Probably the greatest cost advantage of square bale silage is much less volume is required to manufacture Dry Matter Equilavents. It then follows that less has to be stored & fed out.

Square Bale Silage is best made between 45% and 55% dry matter.If it is made drier than this there is a greater possibilityof the ensiling process not properly taking place.If made wetter the bales can become unmanageable and difficult to handle.Most times bales are made shorter especially if sausage wrapped & the common length is 180cm - 6 foot.

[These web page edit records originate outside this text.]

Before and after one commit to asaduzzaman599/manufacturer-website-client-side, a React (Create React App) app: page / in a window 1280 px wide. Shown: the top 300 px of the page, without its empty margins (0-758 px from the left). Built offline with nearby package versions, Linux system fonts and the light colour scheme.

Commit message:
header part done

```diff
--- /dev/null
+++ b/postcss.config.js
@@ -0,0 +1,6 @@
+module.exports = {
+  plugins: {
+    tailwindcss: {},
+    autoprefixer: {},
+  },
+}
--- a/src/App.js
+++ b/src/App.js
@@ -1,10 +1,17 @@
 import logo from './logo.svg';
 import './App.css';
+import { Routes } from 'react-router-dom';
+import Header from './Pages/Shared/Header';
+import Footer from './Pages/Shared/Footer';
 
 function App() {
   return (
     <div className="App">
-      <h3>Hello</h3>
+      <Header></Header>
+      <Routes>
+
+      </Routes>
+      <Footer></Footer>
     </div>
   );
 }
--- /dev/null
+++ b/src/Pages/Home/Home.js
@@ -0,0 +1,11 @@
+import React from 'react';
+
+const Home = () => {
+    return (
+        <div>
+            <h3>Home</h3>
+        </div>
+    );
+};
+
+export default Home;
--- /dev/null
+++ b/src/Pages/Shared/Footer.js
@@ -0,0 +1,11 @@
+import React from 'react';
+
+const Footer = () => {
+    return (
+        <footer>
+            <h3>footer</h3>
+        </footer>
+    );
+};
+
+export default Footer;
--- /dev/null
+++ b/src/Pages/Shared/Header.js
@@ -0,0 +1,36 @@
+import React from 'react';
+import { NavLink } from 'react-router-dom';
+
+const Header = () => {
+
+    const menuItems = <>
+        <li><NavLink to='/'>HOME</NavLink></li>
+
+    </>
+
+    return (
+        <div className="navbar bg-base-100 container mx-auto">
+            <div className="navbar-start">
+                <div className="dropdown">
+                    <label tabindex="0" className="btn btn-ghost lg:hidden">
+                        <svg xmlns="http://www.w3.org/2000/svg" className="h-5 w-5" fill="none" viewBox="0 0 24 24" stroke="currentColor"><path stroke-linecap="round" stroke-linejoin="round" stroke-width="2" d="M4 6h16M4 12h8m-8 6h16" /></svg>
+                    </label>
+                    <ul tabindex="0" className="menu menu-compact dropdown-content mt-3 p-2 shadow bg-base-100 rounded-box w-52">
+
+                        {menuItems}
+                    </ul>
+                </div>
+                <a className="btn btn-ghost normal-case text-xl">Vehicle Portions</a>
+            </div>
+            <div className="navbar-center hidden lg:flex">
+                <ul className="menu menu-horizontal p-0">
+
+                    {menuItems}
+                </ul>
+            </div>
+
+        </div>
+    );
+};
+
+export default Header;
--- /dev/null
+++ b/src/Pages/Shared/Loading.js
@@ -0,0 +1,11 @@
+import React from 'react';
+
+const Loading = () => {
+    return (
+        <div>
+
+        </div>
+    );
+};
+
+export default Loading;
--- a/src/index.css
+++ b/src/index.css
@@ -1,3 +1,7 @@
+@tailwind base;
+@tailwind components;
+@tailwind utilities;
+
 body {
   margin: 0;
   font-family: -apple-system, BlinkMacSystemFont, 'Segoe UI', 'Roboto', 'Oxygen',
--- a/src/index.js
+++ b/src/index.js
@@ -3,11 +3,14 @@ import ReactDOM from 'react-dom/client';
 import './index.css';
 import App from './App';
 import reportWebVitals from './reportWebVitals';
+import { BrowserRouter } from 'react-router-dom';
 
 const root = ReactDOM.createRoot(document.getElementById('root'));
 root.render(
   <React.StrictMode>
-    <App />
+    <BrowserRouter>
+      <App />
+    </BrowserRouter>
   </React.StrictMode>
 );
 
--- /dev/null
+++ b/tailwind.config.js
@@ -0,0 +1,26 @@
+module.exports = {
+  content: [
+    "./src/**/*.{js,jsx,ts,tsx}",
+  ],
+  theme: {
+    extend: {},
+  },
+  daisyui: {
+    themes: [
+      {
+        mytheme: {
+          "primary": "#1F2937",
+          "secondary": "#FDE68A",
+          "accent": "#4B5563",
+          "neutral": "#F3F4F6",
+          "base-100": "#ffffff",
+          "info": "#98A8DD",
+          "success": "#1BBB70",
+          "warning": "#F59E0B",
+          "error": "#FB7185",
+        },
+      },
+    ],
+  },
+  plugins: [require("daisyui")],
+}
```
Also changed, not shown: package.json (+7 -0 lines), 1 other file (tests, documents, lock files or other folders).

In the square baler the fodder is fine chopped in 15cm-6 inch lengths (helps bale compaction and also helps feeding out). Once baled it can be transported to a solid sand stone pad area or any solid base, stacked 2 high then covered with plastic. A thick layer of sandstone or larger aggregate type material is then placed around the perimeter on top of the plastic edge shown in photos. Tyres are then placed on the top in longitudional lines where the bales join.These stacks can be placed on any reasonably flat terrain without any preparation. Stacks can be placed on lush green pasture without any preparation.The main reason for the sandstone pad is to have the option of gaining access in wet climatic conditions.There is no need for plastic under the bales. The stacking of the bales requires a skilled operator to ensure bale are a tight fit to to keep air out. The stacks can be rammed from both sides with loader to achieve straight lines and compaction.

The predominant determining cost factor with this type of fodder conservation is moisture content. The higher the moisture content the higher the costs mainly because of the greater volume of fodder material to conserve then feed out. But most times (depending on the weather) to maintain high feed quality the pasture/crop may need to be tedded more than once.

Sausage wrapping 2 high is a relatively easier option. This is a fool proof,reliable but more costly option.But this method does have the important advantage of requiring much less labour input in manufacture.